Dr. Gerd Kempermann
|Obtained degree||Institution||Supervisor / Lab||Focus of work|
|Board exam||University of Freiburg||Medicine|
|Dr. med.||University of Freiburg||Benedikt Volk||Foreign metabolism in astrocytes|
|Position||Institution||Supervisor / Lab||Focus of work|
|Postdoc||Salk Institute||Fred H. Gage||Adult neurogenesis|
|University of Regensburg||Dept. Of Neurology||Clinical Neurology|
|Junior group leader||MDC Berlin||Neuronal stem cells||Adult neurogenesis, neural stem cells|
|Professor||TU Dresden/DZNE||Adult neurogenesis, neural stem cells, nuerobiology of individuality|
Talk title: Adult neurogenesis and the neurobiology of individuality
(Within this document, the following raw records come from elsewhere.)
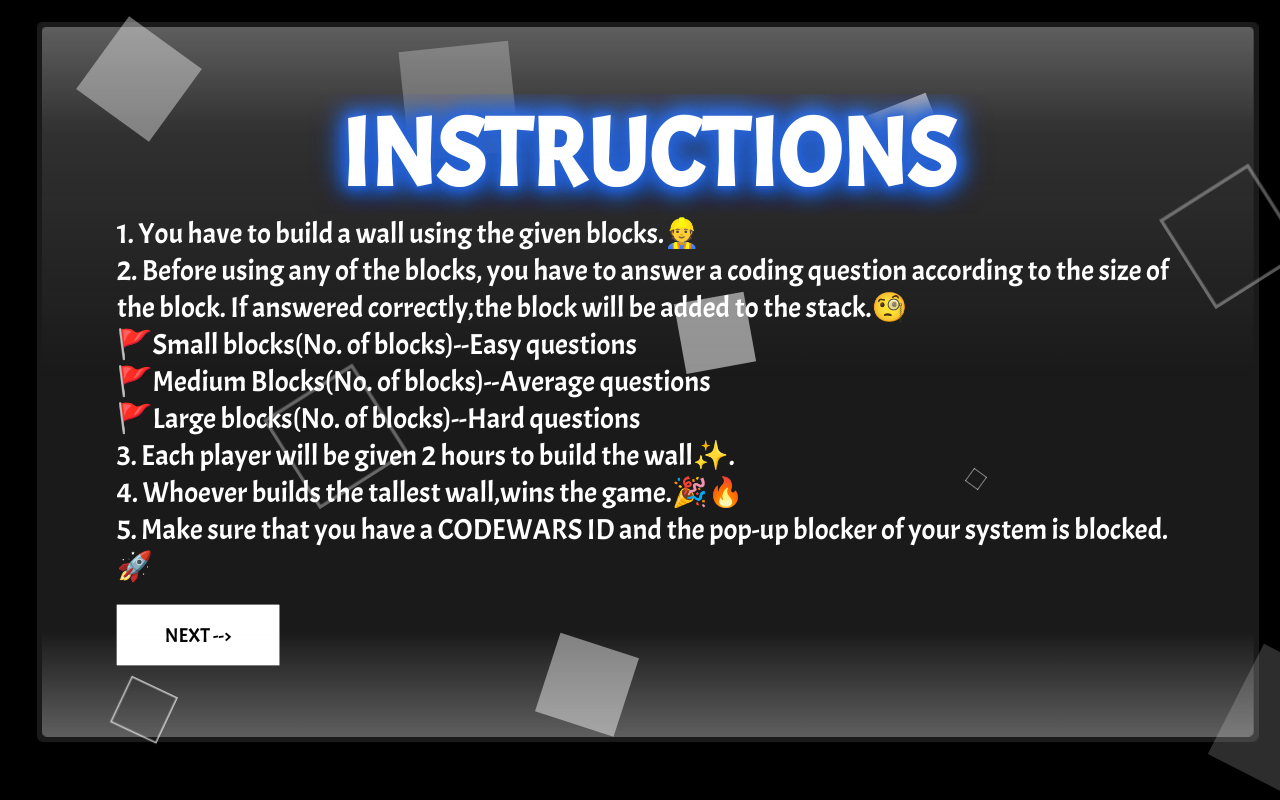
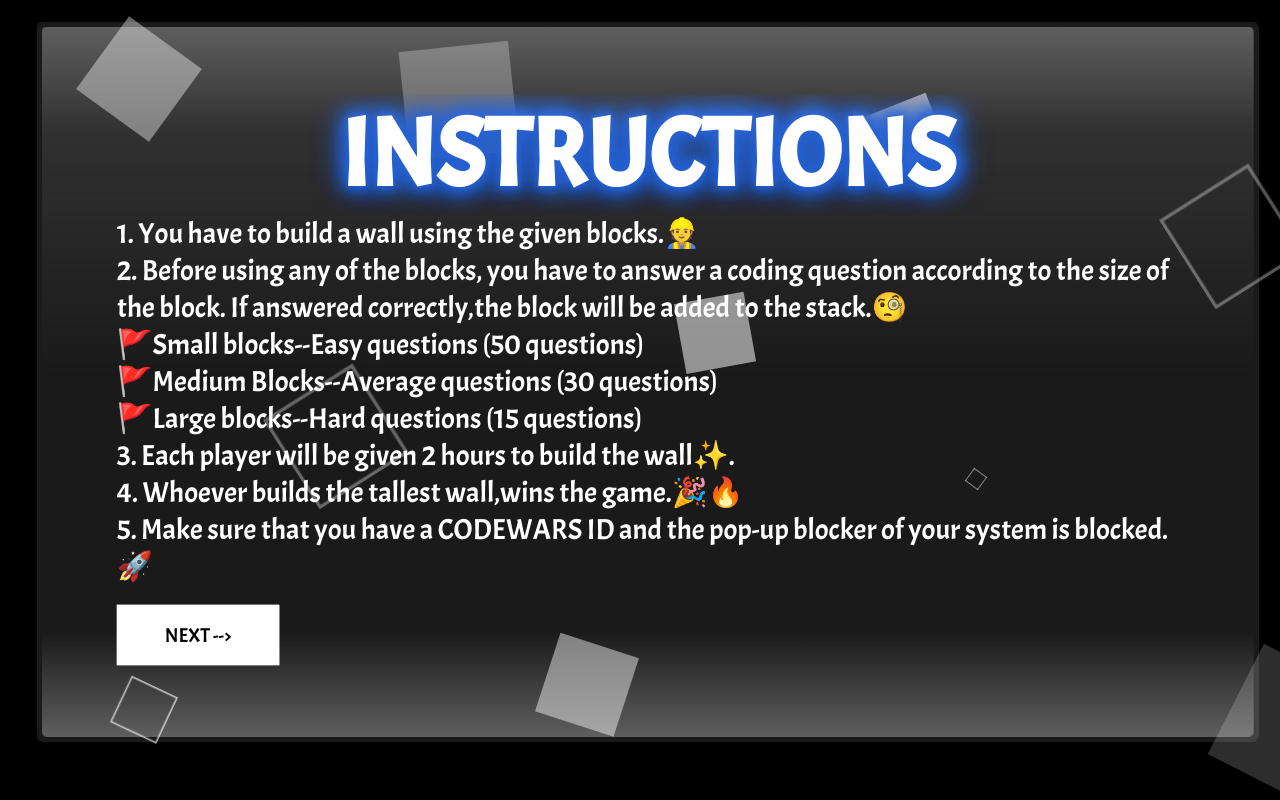
Before and after one commit to DevPriSha/Building-Blocks, a Flask app: page /instructions/ in a window 1280 px wide. Run offline with Flask 2, Linux system fonts and the light colour scheme.

Commit message:
Update instructions.html

```diff
--- a/templates/instructions.html
+++ b/templates/instructions.html
@@ -26,9 +26,9 @@
 						<li>1. You have to build a wall using the given blocks.👷</li>
 						<li>2. Before using any of the blocks, you have to answer a coding question according to the size of the block. If answered correctly,the block will be added to the stack.🧐
 							<ul>
-								<li>🚩Small blocks(No. of blocks)--Easy questions</li>
-								<li>🚩Medium Blocks(No. of blocks)--Average questions</li>
-								<li>🚩Large blocks(No. of blocks)--Hard questions</li>
+								<li>🚩Small blocks--Easy questions (50 questions)</li>
+								<li>🚩Medium Blocks--Average questions (30 questions)</li>
+								<li>🚩Large blocks--Hard questions (15 questions)</li>
 							</ul></li>
 						<li>3. Each player will be given 2 hours to build the wall✨.</li>
 						<li>4. Whoever builds the tallest wall,wins the game.🎉🔥</li>
```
Historically, the paradigm of environmental enrichment has been primarily used for group comparisons, addressing the question of environmental influences, given a defined genetic background. However, as we have found, environmental enrichment also induces a selective increase in phenotypic variance. With time, animals exposed to enrichment become more different with respect to variables related to brain plasticity, including adult neurogenesis. As within the enrichment enclosure, thus, both genetic background and the nominal outer environment (i.e. the so-called “shared” environment) are kept constant, any induced variability must arise from behavioral differences. Indeed, we found that individual levels of adult hippocampal neurogenesis correlated with the individual behavioral trajectories within the enclosure. Some of such effects were long-lasting even if the enrichment was discontinued, while others returned to control levels. This also applied to aspects of adult neurogenesis and related epigenetic changes. This implies that the paradigm of environmental enrichment can also be modified to become a paradigm to study the effects of the “non-shared” environment on phenotypic variation. With this it becomes possible to study a reductionistic equivalent to “life-style” in a rodent model and to start deciphering the neurobiologically capturable contribution of individual activity to brain plasticity and, consequently, the role of “reserves” in brain aging.
About Dr. Gerd Kempermann:
Dr. Gerd Kempermann is professor of Genomics of Regeneration at TU Dresden and at the same time speaker of the Dresden site of the German Center for Neurodegenerative Disesease (DZNE). His lab is largely an in vivo lab, but they cover all aspects of adult hippocampal neurogenesis from the stem cells to behavior. More recently, he has become interested in applying these insights to the questions of how individual behavior shapes the brain and leads to different levels of resilience to age-related cognitive decline and neurodegeneration.